Co- and super-infection: persistent replication of both HIV-1 strains?
L Perrin, Laboratory of Virology Geneva University, Switzerland
BACKGROUND: In co-infected individuals two or more HIV-1 strains established close to the time of PHI (primary HIV infection, aka acute HIV infection), whereas in super-infection a second strain established several months to years after PHI. Does this lead over time to differential replication of the strains?
PATIENTS AND METHODS: Three intravenous drug users (IVDUs) co-infected with B subtype and CRF-11, two IVDUs initially infected with B subtype and later on infected with CRF-11. Population sequencing of reverse transcriptase, protease and gag p24, subtype-specific nested PCR with a first generic PCR (amplification of a 1397 bp gag/pol fragment -1872-3251 in ref to HXB2-) followed by a nested B and CRF-11- specific PCR. Population sequencing of the B and CRF-11 amplicons.
RESULTS: Using subtype-specific PCR and limiting dilutions with constant amount of the heterologous subtype (250000 HIV-1 RNA copies) and decreasing amount of the homologous subtype (1000-10 HIV-1 RNA copies), the detection limit was <10 copies of the homologous subtype in 250000 copies of the heterologous subtype, and there was no amplification of the heterologous subtype in presence of 250000 copies. In the three co-infected patients, both CRF-11 and B sub-types were detected in plasma and proviral DNA analysed over a follow-up of 14, 20 and 24 months, respectively. Two of the three patients had viraemia >400000 copies/ml during the follow-up. A genetic tree based on sequences of the B-specific amplicons of 10 IVDUs infected with B subtypes and of the three co-infected patients indicated that two of three co-infected patients were infected with different B strains. The two super-infected patients, initially infected by a B subtype, can be referred as LTNPs since they control their viraemia without treatment to <50 copies/ml and had <500 CD4/mm 3 for, respectively, 3 and 5 years before becoming infected with CRF-11. In these two patients, super-infection with CRF-11 was associated with high viraemia, steep drop in CD4 and an acute retroviral syndrome (ARS). CFR-11 was the only detectable subtype in the plasma at the time of super-infection and later on in follow-up samples. Both sub-types were detectable in proviral DNA after the super-infection and during the follow-up. Genetic trees performed on B and CRF-11 amplicons indicate that the patients were initially infected with different B strains, whereas results for CRF-11 were inconclusive due to the high degree of homogeneity of sequences of the CRF-11 amplicons for both the super-infected IVDUs and other IVDUs infected with CRF-11 only.

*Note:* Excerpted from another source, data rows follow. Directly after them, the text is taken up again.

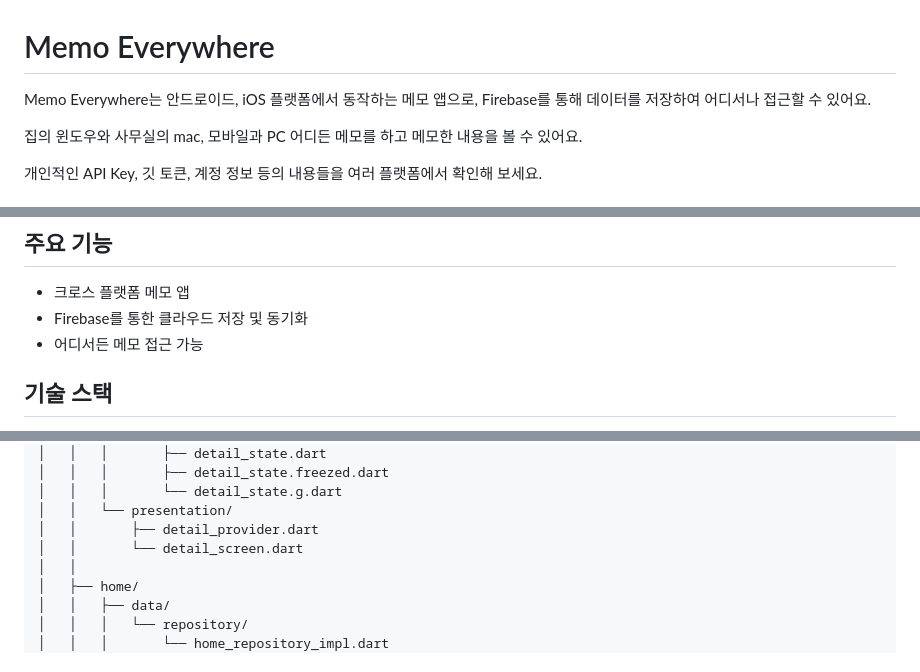
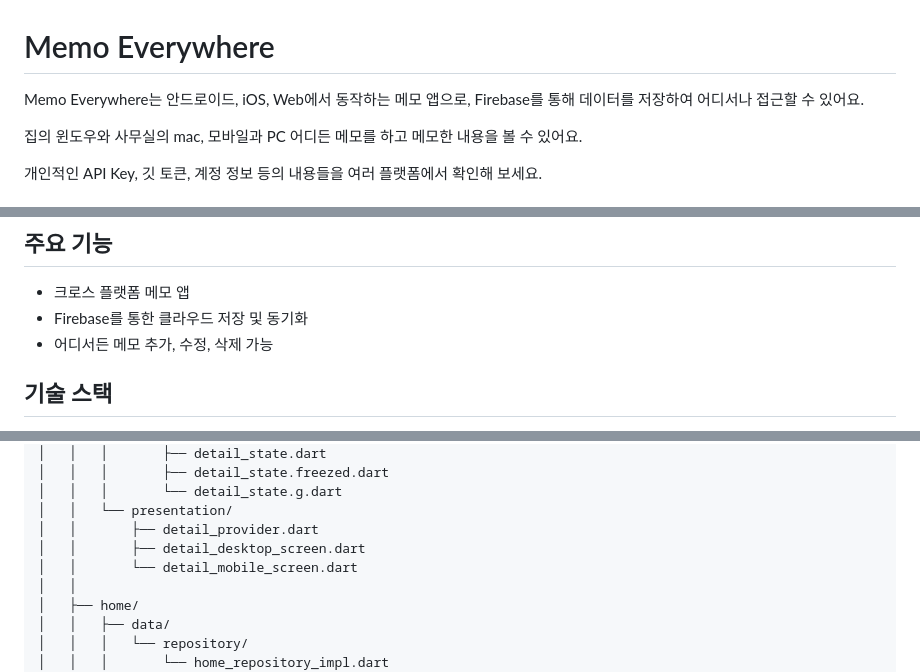
Before and after one commit to spicypunch/MemoEveryWhere, a Markdown page: README.md, 3 parts joined by grey strips. Rendered like a GitHub page.

```diff
--- a/README.md
+++ b/README.md
@@ -1,6 +1,6 @@
 # Memo Everywhere
 
-Memo Everywhere는 안드로이드, iOS 플랫폼에서 동작하는 메모 앱으로, Firebase를 통해 데이터를 저장하여 어디서나 접근할 수 있어요.
+Memo Everywhere는 안드로이드, iOS, Web에서 동작하는 메모 앱으로, Firebase를 통해 데이터를 저장하여 어디서나 접근할 수 있어요.
 
 집의 윈도우와 사무실의 mac, 모바일과 PC 어디든 메모를 하고 메모한 내용을 볼 수 있어요.
 
@@ -30,7 +30,7 @@ Memo Everywhere는 안드로이드, iOS 플랫폼에서 동작하는 메모 앱
 
 - 크로스 플랫폼 메모 앱
 - Firebase를 통한 클라우드 저장 및 동기화
-- 어디서든 메모 접근 가능
+- 어디서든 메모 추가, 수정, 삭제 가능
 
 ## 기술 스택
 
@@ -112,7 +112,8 @@ memo_everywhere/
 │   │   │       └── detail_state.g.dart
 │   │   └── presentation/
 │   │       ├── detail_provider.dart
-│   │       └── detail_screen.dart
+│   │       ├── detail_desktop_screen.dart
+│   │       └── detail_mobile_screen.dart
 │   │
 │   ├── home/
 │   │   ├── data/
```
Also changed, not shown: other parts of README.md (+2 -2 lines).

CONCLUSIONS: In co-infected patients both HIV-1 subtypes persist during the follow-up, whereas in super-infected patients, despite massive immune activation associated with the ARS at the time of super-infection, only the second strain was detectable in plasma.